The work is the result of an 'experts meetingthat Professor Gonzalez directed under the same name degree scroll in 2009 at the Social Trends Institute. 

The volume considers care not only as an academic issue - which in the philosophical sphere has gained relevance from the feminist critique of modern moral theory, and in the sociological sphere, from the fusion of sociology of the family and the sociology of work advocated by Arlie Hochschild - but as a profession at development with its own challenges.

In this sense, in addition to examining the philosophical and sociological aspects, the book explores the different ways in which this subject of care is deployed in practical contexts, in order to shed light on the problems posed by its professionalization and on the policies that can promote the provision of good care to people in need.

Eleven papers: theoretical perspective and internship

The book compiles eleven papers. The first five, which address a theoretical perspective, are as follows: The Completion of Care - With Implications for a Duty to Receive Care Graciously, by Eva Feder Kittay of Stony Brook University (USA), author of numerous articles on topics such as feminist ethics; Carefree in Barcelona, by David H. Smith of Yale University (USA.); 'Moved by the Suffering of Others': Using Aristotelian Theory to Think about Care, by Kim Redgrave, London Metropolitan University (UK); Social Contract Theory and Moral Agency: Understanding the Roots of an Uncaring Society, by Melissa Moschella, James Madison Program for American Ideals and Institutions, Princeton University (USA); and Emotional Work and Care as Relationship: some Particularities and Consequences, by Alejandro N. García, researcher , ICS, University of Navarra.

The following chapters focus on a internship perspective: partner-Economic Impact of the Work of the Home, by M. Sophia Aguirre, The Catholic University of America (USA); Working in the ICU: A Study on the Normalization of Tension in Health Care Provision, by Ambrogia Cereda, former member of CEMID and currently member of the Fashion Institute of Technology Milan and collaborator of the Centro ModaCult of the Università Cattolica del Sacro Cuore (Italy); Professionalizing Care - a Necessary Irony?
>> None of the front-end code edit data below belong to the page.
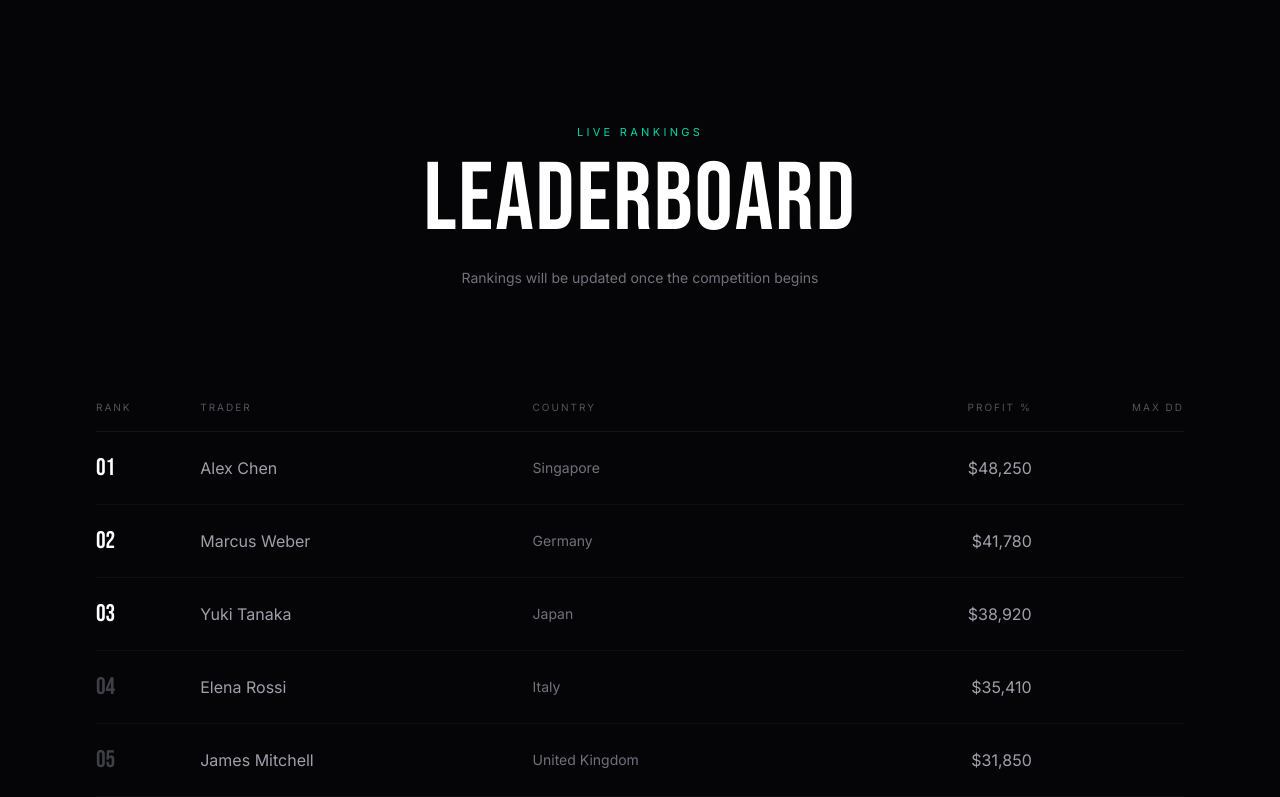
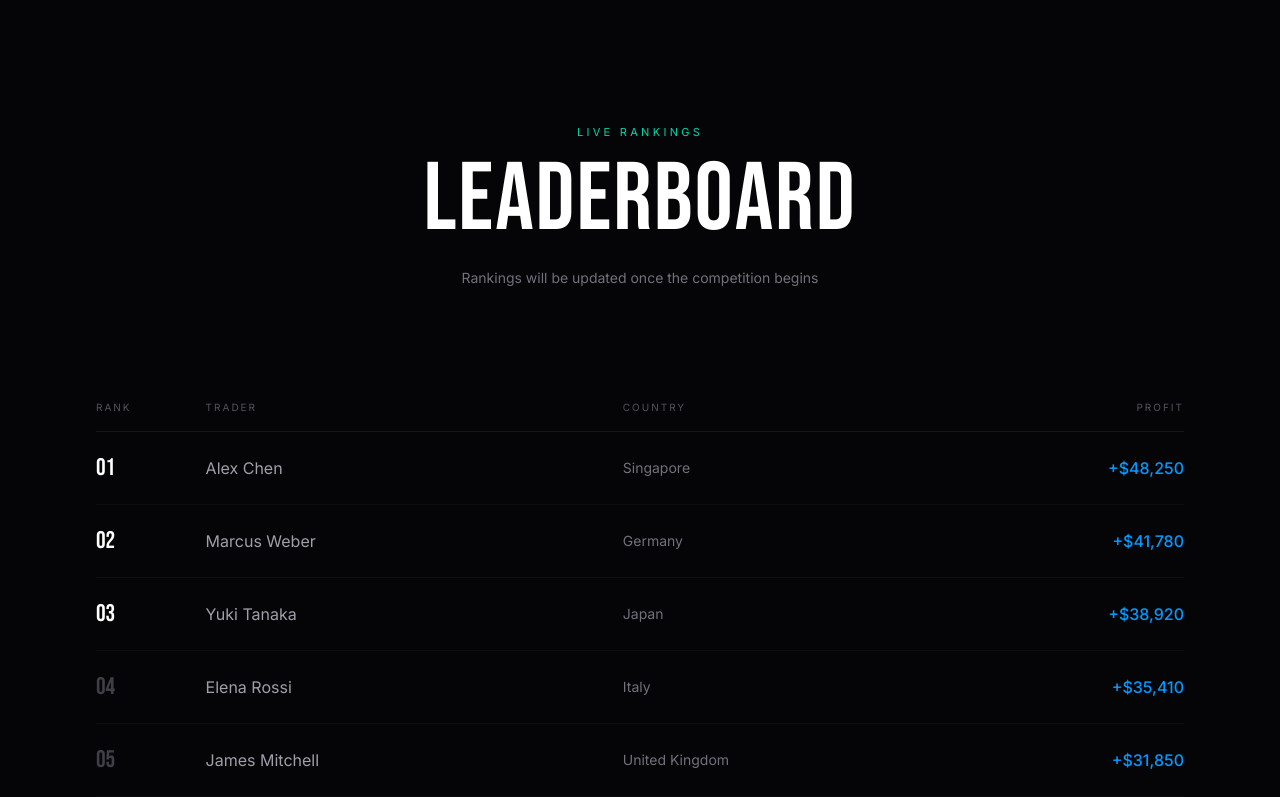
Before and after one commit to unimark88/WAC, a Next.js app: page / in a window 1280 px wide. Shown: the part 2000-2797 px from the top of the page. Built offline with nearby package versions, Linux system fonts and the light colour scheme.

Commit message:
feat: enhance leaderboard with profit/loss formatting and expanded view
Remove Max DD column; format profit/loss; show full list of 18 traders.

```diff
--- a/components/sections/leaderboard-section.tsx
+++ b/components/sections/leaderboard-section.tsx
@@ -1,16 +1,29 @@
 export function LeaderboardSection() {
   const traders = [
-    { rank: 1, name: "Alex Chen", country: "Singapore", profit: "$48,250" },
-    { rank: 2, name: "Marcus Weber", country: "Germany", profit: "$41,780" },
-    { rank: 3, name: "Yuki Tanaka", country: "Japan", profit: "$38,920" },
-    { rank: 4, name: "Elena Rossi", country: "Italy", profit: "$35,410" },
-    { rank: 5, name: "James Mitchell", country: "United Kingdom", profit: "$31,850" },
-    { rank: 6, name: "Sofia Martinez", country: "Spain", profit: "$28,340" },
-    { rank: 7, name: "David Kim", country: "South Korea", profit: "$25,680" },
-    { rank: 8, name: "Anna Kowalski", country: "Poland", profit: "$22,150" },
-    { rank: 9, name: "Lucas Silva", country: "Brazil", profit: "$19,820" },
-    { rank: 10, name: "Nina Petrova", country: "Russia", profit: "$17,450" },
+    { rank: 1, name: "Alex Chen", country: "Singapore", profit: 48250 },
+    { rank: 2, name: "Marcus Weber", country: "Germany", profit: 41780 },
+    { rank: 3, name: "Yuki Tanaka", country: "Japan", profit: 38920 },
+    { rank: 4, name: "Elena Rossi", country: "Italy", profit: 35410 },
+    { rank: 5, name: "James Mitchell", country: "United Kingdom", profit: 31850 },
+    { rank: 6, name: "Sofia Martinez", country: "Spain", profit: 28340 },
+    { rank: 7, name: "David Kim", country: "South Korea", profit: 25680 },
+    { rank: 8, name: "Anna Kowalski", country: "Poland", profit: 22150 },
+    { rank: 9, name: "Lucas Silva", country: "Brazil", profit: 19820 },
+    { rank: 10, name: "Nina Petrova", country: "Russia", profit: 17450 },
+    { rank: 11, name: "Robert Thompson", country: "Australia", profit: 12340 },
+    { rank: 12, name: "Marie Dupont", country: "France", profit: 8920 },
+    { rank: 13, name: "Ahmed Hassan", country: "UAE", profit: 4560 },
+    { rank: 14, name: "Chen Wei", country: "China", profit: -1250 },
+    { rank: 15, name: "Michael Brown", country: "Canada", profit: -2350 },
+    { rank: 16, name: "Lisa Anderson", country: "Sweden", profit: -4820 },
+    { rank: 17, name: "Carlos Mendez", country: "Mexico", profit: -7150 },
+    { rank: 18, name: "Tom Williams", country: "USA", profit: -9480 },
   ]
+
+  const formatProfit = (profit: number) => {
+    const formatted = Math.abs(profit).toLocaleString()
+    return profit >= 0 ? `+$${formatted}` : `-$${formatted}`
+  }
 
   return (
     <section id="leaderboard" className="relative py-32 md:py-40 lg:py-48">
@@ -44,8 +57,7 @@ export function LeaderboardSection() {
                 <th className="pb-4 text-left text-[10px] uppercase tracking-[0.2em] text-zinc-600 font-normal">Rank</th>
                 <th className="pb-4 text-left text-[10px] uppercase tracking-[0.2em] text-zinc-600 font-normal">Trader</th>
                 <th className="pb-4 text-left text-[10px] uppercase tracking-[0.2em] text-zinc-600 font-normal">Country</th>
-                <th className="pb-4 text-right text-[10px] uppercase tracking-[0.2em] text-zinc-600 font-normal">Profit %</th>
-                <th className="pb-4 text-right text-[10px] uppercase tracking-[0.2em] text-zinc-600 font-normal">Max DD</th>
+                <th className="pb-4 text-right text-[10px] uppercase tracking-[0.2em] text-zinc-600 font-normal">Profit</th>
               </tr>
             </thead>
             <tbody>
@@ -64,8 +76,9 @@ export function LeaderboardSection() {
                   </td>
                   <td className="py-5 text-zinc-400">{trader.name}</td>
                   <td className="py-5 text-zinc-500 text-sm">{trader.country}</td>
-                  <td className="py-5 text-right text-zinc-400">{trader.profit}</td>
-                  <td className="py-5 text-right text-zinc-500 text-sm">{trader.drawdown}</td>
+                  <td className={`py-5 text-right font-medium ${trader.profit >= 0 ? 'text-[#0099FF]' : 'text-[#FF4444]'}`}>
+                    {formatProfit(trader.profit)}
+                  </td>
                 </tr>
               ))}
             </tbody>
```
Some Implications of the 'Ethics of Care' for the Caring Professions and Informal Caring, by Richard Hugman, University of New South Wales (Australia); Domestic Work: Judgments and Biases Regarding Mundane Tasks, by María Pía Chirinos, professor at the University of Piura (Peru); The Moral Sense of Nursing Care, by Mercedes Pérez, from the School of Nursing at the University of Navarra; and A Professional Perspective on End of Life Care, by Carlos Centeno, researcher principal of the ATLANTES program of the ICS of the University of Navarra.